For centuries, our sages have debated the relative moral status of our sedra's title character. The Torah describes Noah as "wholehearted and righteous in his generation." Do these descriptors praise Noah — or damn him?
Some claim that maintaining one's moral compass during a depraved age represents high ethical achievement. Others state that Noah would have been dwarfed had he lived among true tzaddikim like Abraham or Moses.
The latter turned people from iniquity and interceded with God when their generations sinned. Noah had 120 years while building the ark to influence his neighbors. Not only did he convert no one, the Torah doesn't even cite an instance of Noah praying on behalf of his peers.
An incident following the flood seems to further diminish Noah's status. Upon leaving the ark and offering a sacrifice, he immediately planted a vineyard. He then drank excessively from its wine, which placed him in a compromising position.
Many of us can understand why Noah would want a drink. Yet behind the negative example of his drunkenness lies a more subtle lesson that can guide us as we move forward into the new year.
According to Torah and tradition, Noah and his wife, Aymzera, were charged with assembling all forms of animal and plant life to be preserved within the ark. Obviously, their labors set the stage for the ultimate revitalization of the Earth. The creatures were to be set free to roam and procreate; the vegetation was to spread and thrive once again. Thus, the replanting of the grapevines seems to have been part of God's plan from the beginning. So, in addition to his inebriation, where did Noah go wrong? Perhaps it was not in his planting, but in his priorities.

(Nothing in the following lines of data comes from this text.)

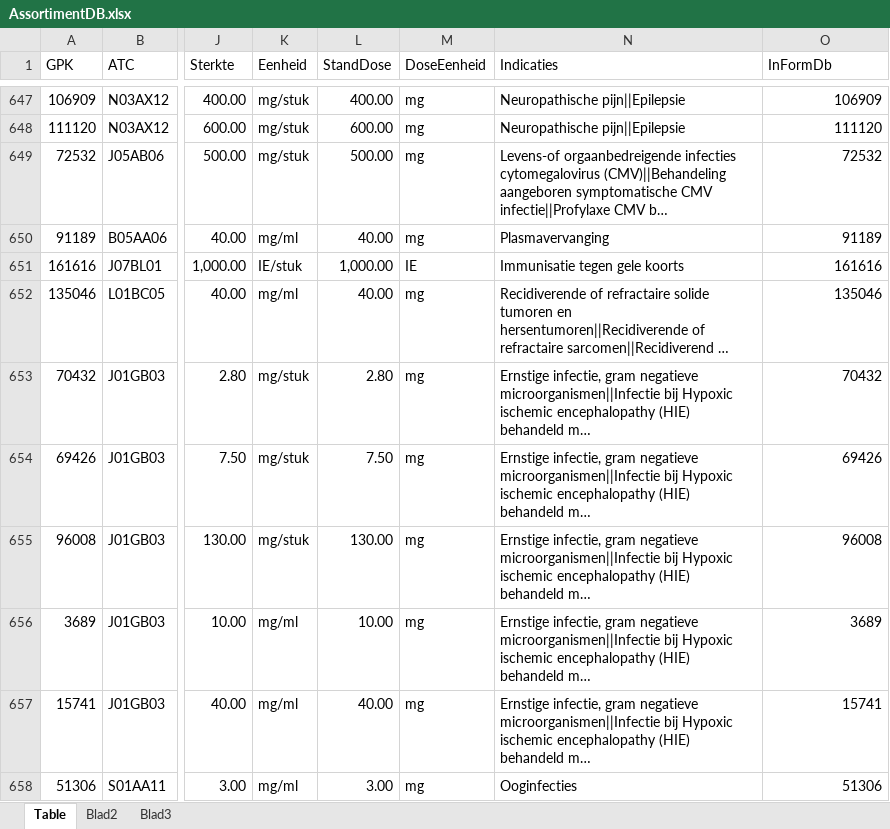
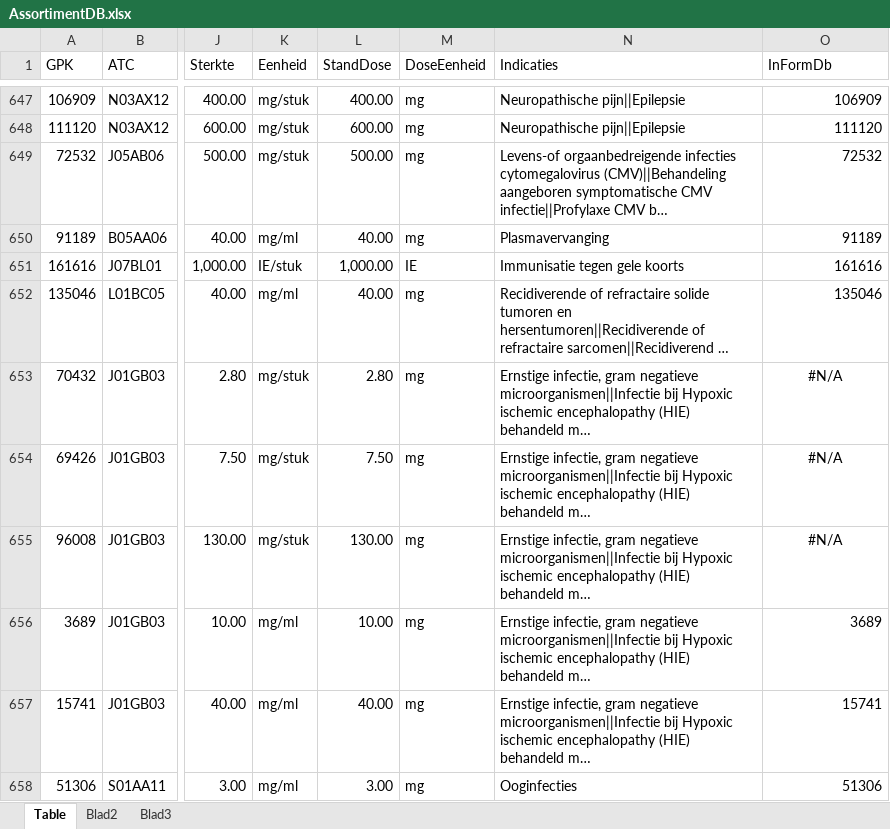
Before and after one commit to halcwb/AfsprakenProgramma, an Excel workbook: db/AssortimentDB.xlsx, sheet Table, drawn as a sheet; only a part is shown, gaps mark what is left out; long unchanged cells end in …; values as stored, in another font and other column widths than the file's, no borders; the diff covers the shown part only; the diff names each change by its address in the sheet, - before the commit and + after, or states it on an @@ line.

```diff
--- a/db/AssortimentDB.xlsx (sheet Table)
+++ b/db/AssortimentDB.xlsx (sheet Table)
-O653 (InFormDb): 70432
+O653 (InFormDb): #N/A
-O653:O655 alignment: right
+O653:O655 alignment: center
-O654 (InFormDb): 69426
+O654 (InFormDb): #N/A
-O655 (InFormDb): 96008
+O655 (InFormDb): #N/A
```
Also changed, not shown: 1 added row, 3 edited cells and cell formats elsewhere in this sheet, db/FormulariumDb.xlsm, db/GlobParEnt.xlsx, 27 other files.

Certainly, a barren earth needs to be replenished. Yet rather than first planting grain or fruit trees, Noah started with grapes. This choice helped determine his future efforts, diverting him from more useful endeavors, and ultimately leading to his drunkenness and shame. This decision set the stage for what followed.

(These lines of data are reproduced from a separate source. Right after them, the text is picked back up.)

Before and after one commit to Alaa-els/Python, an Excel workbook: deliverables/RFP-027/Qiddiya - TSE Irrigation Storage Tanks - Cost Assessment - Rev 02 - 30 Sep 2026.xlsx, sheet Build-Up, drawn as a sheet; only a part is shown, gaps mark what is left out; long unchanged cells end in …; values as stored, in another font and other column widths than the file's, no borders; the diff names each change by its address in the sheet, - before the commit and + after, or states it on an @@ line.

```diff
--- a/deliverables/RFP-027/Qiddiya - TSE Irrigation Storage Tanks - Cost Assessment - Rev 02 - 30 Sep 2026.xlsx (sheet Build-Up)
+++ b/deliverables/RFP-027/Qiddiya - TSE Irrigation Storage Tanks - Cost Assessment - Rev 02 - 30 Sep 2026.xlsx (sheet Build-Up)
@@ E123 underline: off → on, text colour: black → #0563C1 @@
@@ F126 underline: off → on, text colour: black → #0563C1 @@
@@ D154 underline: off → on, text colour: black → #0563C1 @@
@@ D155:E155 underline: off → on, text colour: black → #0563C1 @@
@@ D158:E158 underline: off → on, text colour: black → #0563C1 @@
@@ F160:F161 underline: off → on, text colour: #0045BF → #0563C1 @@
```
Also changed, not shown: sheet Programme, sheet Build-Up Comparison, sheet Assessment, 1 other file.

I recently saw a picture of a terrifying car crash. The car, perched precariously on a highway overpass, had flipped over and was totally demolished. But just as stunning was the picture of a woman poised next to it. Rather than call 911 or look inside for trapped riders, she stood there brushing her hair.

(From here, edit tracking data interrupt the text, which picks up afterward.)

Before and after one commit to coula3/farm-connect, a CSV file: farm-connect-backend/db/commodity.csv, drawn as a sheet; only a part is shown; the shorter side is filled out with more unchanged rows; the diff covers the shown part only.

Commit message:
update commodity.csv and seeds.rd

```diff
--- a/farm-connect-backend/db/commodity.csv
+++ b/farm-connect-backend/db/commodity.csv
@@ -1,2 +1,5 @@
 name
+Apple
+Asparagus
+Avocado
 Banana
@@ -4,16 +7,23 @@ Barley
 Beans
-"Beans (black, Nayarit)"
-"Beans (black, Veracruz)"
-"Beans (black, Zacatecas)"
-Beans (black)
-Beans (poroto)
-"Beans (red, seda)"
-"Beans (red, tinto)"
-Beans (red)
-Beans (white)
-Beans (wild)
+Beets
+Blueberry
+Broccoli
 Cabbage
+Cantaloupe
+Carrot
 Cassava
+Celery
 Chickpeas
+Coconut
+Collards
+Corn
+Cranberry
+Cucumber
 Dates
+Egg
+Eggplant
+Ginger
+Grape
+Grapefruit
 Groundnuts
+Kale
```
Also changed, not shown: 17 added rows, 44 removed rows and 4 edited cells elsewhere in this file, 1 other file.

It's sad to think how often we stand before the proverbial collisions of life while metaphorically "brushing our hair." A recent survey indicated that almost three-quarters of us prioritized not scientist, teacher or business tycoon, but celebrity, rock star or sports hero as the occupation we'd most like to pursue.
Consider the important issues of our time: the environment, peace in the Middle East, the state of the economy. Now consider the amount of time our TV "news shows" allot to these issues, as opposed to reporting scandal among the rich, famous and politically connected. How much time do we give to worthy causes, to bettering ourselves and others, to maintaining relationships with those we love? How much do we fritter away on diversions?
Rabbi Abraham Joshua Heschel used to cringe at the expression "killing time." Time, he would say, is to live. As Noah himself discovered, it is how we prioritize what we do with our time that determines the trajectory, quality and outcomes of how we live.
Rabbi Howard A. Addison is the religious leader of Congregation Melrose B'nai Israel Emanu-El in Cheltenham. E-mail him at: [email protected]